Companies across the world have turned to their risk functions to navigate the challenges and stresses caused by the COVID- 19 pandemic, a survey by KPMG has uncovered.
The findings show that 65% of firms have performed additional stress tests due to the coronavirus, which has led to 30% taking management actions to increase resources of both capital and liquidity.
Given the scale of the pandemic's impact, it is perhaps surprising that only 28% of companies saw an increase in operational risk events, and just 15% reported a rise in the size of operational risk losses.
However, it has led firms to reassess their internal capital adequacy assessment process (ICAAP) risks, with 58% reassessing the inputs into operational risk scenarios, and 28% opting to hold more capital directly as a result.
“There is no escaping the impact COVID-19 has had on the industry, but it’s clear risk functions have played a vital role in helping firms navigate the crisis,” said David Yim, asset management partner at KPMG UK.
“The widespread response by firms – 92% of participants took action to address the impact on their risk profile and financial resilience – demonstrates risk management in action and the value that an embedded risk framework brings during periods of stress.”

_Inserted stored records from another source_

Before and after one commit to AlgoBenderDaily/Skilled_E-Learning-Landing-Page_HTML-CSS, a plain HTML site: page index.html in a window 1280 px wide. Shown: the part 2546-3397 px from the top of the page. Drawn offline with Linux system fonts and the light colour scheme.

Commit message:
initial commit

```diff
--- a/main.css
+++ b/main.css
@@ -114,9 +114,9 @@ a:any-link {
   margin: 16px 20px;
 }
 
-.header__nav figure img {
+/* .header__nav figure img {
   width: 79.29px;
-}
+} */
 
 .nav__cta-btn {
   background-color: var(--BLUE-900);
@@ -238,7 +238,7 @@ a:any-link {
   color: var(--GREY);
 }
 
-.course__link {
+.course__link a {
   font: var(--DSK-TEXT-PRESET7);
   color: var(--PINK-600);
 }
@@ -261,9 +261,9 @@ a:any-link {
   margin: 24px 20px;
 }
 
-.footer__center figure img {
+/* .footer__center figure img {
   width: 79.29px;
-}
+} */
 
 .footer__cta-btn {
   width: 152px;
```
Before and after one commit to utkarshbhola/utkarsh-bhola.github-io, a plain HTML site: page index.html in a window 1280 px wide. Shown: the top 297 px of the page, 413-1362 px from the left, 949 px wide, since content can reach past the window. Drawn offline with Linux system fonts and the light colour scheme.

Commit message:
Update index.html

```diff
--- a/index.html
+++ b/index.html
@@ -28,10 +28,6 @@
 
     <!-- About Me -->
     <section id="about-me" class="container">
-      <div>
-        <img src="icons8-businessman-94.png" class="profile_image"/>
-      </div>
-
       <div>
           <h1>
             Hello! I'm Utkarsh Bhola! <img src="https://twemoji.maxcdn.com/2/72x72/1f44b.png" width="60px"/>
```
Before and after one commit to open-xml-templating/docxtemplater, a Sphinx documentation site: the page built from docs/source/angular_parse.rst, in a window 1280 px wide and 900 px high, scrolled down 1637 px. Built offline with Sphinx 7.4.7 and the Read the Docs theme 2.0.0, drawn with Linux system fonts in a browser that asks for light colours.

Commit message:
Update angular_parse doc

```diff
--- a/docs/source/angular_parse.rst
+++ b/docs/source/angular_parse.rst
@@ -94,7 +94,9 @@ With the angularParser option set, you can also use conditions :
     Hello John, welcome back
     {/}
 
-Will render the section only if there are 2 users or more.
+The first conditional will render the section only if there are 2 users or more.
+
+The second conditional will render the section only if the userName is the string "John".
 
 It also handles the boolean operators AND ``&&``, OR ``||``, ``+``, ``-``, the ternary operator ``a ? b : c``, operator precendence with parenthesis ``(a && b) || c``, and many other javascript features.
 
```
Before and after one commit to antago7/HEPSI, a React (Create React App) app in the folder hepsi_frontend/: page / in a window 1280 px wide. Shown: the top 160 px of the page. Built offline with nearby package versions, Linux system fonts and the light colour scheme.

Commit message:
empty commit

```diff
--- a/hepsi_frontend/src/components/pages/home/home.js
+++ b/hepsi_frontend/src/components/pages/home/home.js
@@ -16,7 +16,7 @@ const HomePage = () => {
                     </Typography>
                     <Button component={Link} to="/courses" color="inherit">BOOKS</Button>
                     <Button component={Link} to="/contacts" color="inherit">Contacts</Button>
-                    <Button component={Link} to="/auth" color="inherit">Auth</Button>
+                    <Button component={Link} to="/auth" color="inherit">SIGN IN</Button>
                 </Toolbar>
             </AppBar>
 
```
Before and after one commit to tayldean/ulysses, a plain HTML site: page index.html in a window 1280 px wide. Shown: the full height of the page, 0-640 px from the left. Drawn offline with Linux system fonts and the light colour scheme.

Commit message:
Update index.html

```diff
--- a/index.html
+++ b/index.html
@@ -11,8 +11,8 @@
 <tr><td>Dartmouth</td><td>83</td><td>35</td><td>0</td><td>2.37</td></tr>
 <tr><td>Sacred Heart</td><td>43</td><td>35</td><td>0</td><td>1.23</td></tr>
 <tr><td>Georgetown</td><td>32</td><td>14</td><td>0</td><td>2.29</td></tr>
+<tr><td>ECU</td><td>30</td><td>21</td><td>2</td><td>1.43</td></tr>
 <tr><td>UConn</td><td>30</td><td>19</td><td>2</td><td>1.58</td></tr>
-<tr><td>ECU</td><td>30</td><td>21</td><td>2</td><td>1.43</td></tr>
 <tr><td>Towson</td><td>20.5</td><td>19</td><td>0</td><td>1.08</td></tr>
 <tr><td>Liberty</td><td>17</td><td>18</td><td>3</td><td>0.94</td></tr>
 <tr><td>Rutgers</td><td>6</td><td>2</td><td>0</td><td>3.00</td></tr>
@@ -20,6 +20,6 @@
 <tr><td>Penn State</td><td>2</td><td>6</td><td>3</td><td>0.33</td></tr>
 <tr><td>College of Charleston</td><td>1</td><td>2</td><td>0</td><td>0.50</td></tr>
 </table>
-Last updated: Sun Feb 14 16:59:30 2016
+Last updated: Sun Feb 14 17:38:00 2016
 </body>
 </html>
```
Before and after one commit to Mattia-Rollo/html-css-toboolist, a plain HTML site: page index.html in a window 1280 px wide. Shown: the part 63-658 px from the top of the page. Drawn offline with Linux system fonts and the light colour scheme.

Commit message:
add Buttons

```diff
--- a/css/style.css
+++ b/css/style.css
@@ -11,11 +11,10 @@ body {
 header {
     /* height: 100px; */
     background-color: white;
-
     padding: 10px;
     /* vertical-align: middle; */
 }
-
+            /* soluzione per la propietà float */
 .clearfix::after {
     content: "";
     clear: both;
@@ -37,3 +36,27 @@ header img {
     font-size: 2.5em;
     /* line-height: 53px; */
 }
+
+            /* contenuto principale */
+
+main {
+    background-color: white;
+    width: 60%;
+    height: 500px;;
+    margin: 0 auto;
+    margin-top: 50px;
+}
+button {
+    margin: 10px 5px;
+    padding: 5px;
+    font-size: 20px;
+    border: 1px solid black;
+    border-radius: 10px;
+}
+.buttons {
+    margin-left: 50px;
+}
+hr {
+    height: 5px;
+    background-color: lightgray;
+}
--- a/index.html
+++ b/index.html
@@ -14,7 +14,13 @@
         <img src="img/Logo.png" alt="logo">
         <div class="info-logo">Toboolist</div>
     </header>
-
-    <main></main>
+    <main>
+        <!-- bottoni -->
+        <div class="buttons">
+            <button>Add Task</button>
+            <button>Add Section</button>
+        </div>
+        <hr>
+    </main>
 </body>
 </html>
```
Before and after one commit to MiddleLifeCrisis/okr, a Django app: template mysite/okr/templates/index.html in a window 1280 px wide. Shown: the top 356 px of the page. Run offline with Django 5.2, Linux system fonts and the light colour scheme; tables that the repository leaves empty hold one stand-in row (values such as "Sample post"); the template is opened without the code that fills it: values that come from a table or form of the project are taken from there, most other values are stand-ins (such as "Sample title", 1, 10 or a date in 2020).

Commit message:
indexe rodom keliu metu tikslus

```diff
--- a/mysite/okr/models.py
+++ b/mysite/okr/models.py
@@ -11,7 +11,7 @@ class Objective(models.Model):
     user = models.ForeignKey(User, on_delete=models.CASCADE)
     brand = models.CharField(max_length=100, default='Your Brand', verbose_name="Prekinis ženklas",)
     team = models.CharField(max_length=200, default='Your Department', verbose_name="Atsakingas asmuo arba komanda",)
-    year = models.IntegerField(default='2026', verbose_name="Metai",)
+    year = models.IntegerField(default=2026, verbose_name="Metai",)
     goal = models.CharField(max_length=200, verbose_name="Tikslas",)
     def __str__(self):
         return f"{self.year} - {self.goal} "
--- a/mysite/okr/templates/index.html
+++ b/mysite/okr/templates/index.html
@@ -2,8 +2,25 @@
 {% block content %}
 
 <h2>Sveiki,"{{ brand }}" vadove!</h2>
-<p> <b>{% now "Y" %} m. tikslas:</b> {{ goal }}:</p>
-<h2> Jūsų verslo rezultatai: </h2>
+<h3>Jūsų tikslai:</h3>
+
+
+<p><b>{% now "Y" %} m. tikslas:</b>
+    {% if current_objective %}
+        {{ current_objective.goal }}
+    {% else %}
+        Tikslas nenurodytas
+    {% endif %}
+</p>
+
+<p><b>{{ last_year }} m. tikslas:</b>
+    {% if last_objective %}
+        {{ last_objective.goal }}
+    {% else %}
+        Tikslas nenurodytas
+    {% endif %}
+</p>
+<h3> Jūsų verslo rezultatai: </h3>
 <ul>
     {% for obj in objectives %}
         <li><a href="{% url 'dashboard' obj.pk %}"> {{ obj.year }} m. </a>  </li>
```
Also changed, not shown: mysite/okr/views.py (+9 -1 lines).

While it is the larger firms who have performed more stress testing and enacted management actions, the survey findings show that smaller companies have made more efforts to reassess the ICAAP and hold more operational risk capital.
KPMG warned that the incoming investment firms prudential regime (IFPR) – which is now due to come into force in January 2022 – will also present challenges for investment firms.
Although 70% of firms have considered the impact of the regulations, the focus has been on capital and liquidity, and only 30% to date have performed detailed analysis to fully assess the liquidity and K-factor requirements.
“The other components of the IFPR around governance, remuneration, reporting and disclosure, including new ESG requirements, may contain surprises for the firms who have focused only on quantitative changes so far,” Yim continued.
“Only 13% of firms have fully assessed the remuneration policy and pay-out rule requirements under the IFPR. These new requirements will likely bring significant changes for some firms’ reward structures.
“While the implementation date has moved back, firms should not delay and instead use the time to adopt a more strategic than reactionary approach to realising the new regime.”
Image credit: iStock
Author: Chris Seekings